* **HOW TO COMPLETE THIS TASK**:
Copy every line from the records that holds the word "height".

* **GIVEN DATA**:

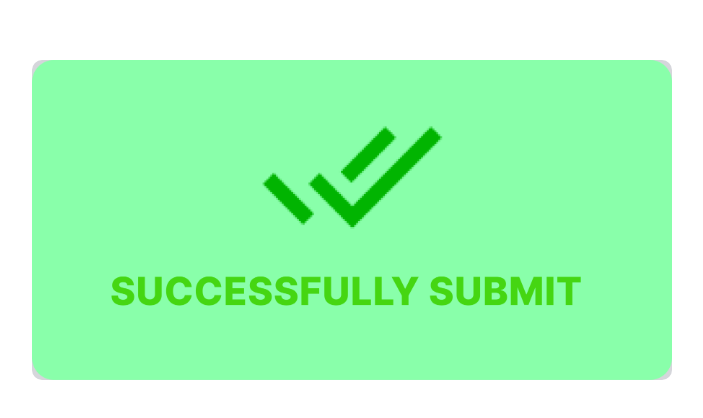
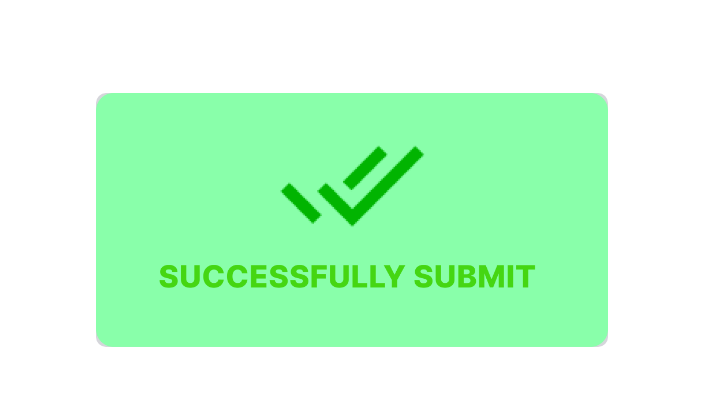
Before and after one commit to pranjalsinghsengar/vyapar_mitra, a Next.js app: page /Submit in a window 1280 px wide. Shown: the part 180-598 px from the top of the page, without its empty margins (288-991 px from the left). Built offline with nearby package versions, Linux system fonts and the light colour scheme.

Commit message:
set submmit Btn

```diff
--- a/src/app/Submit/page.css
+++ b/src/app/Submit/page.css
@@ -1,31 +1,35 @@
-body{
-    width:100vw;
-    height:100vh;
-    margin:0;
-    padding:0;
-  }
-  .container{
-    width:100%;
-    height:100%;
+
+  .IMGcontainer{
+height: 100vh;
     position:relative;
+    display: flex;
+    justify-content: center;
+    align-items: center;
+    /* background: red; */
+
   }
   .submit-img{
-    width:50%;
-    height:40%;
+    width:40%;
+    /* height:40%; */
   /*   border:1px solid green; */
-    position: absolute;
+    /* position: absolute;
     top:50%;
-    left:50%;
-    transform: translate(-50%,-50%);
+    left:50%; */
+    /* transform: translate(-50%,-50%); */
     border-radius:10px;
     background-color:rgb(213, 214, 219);
     position:relative;
+
+    /* background: red; */
+  }
+  .submit-img img{
+    width: 100%;
   }
   @media (max-width: 600px){
     .submit-img{
-        width: 40%;
-        height: 30%;
-        object-fit: cover;
+        /* width: 40%; */
+        /* height: 30%; */
+        /* object-fit: cover; */
 
     }
   }
--- a/src/app/Submit/page.js
+++ b/src/app/Submit/page.js
@@ -1,12 +1,13 @@
 import React from "react";
-import './page.css';
+import "./page.css";
 const page = () => {
-  return <div className="container">
-
-    <img  class="submit-img"src="/Frame 46.png"/>
-  </div>
-
-
+  return (
+    <div className='IMGcontainer'>
+      <div className='submit-img'>
+        <img class='' src='/Frame 46.png' />
+      </div>
+    </div>
+  );
 };
 
 export default page;
```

* **SOLVED EXERCISE**:
-    height:100vh;
-    height:100%;
+height: 100vh;
-    height:40%;
+    /* height:40%; */
-        height: 30%;
+        /* height: 30%; */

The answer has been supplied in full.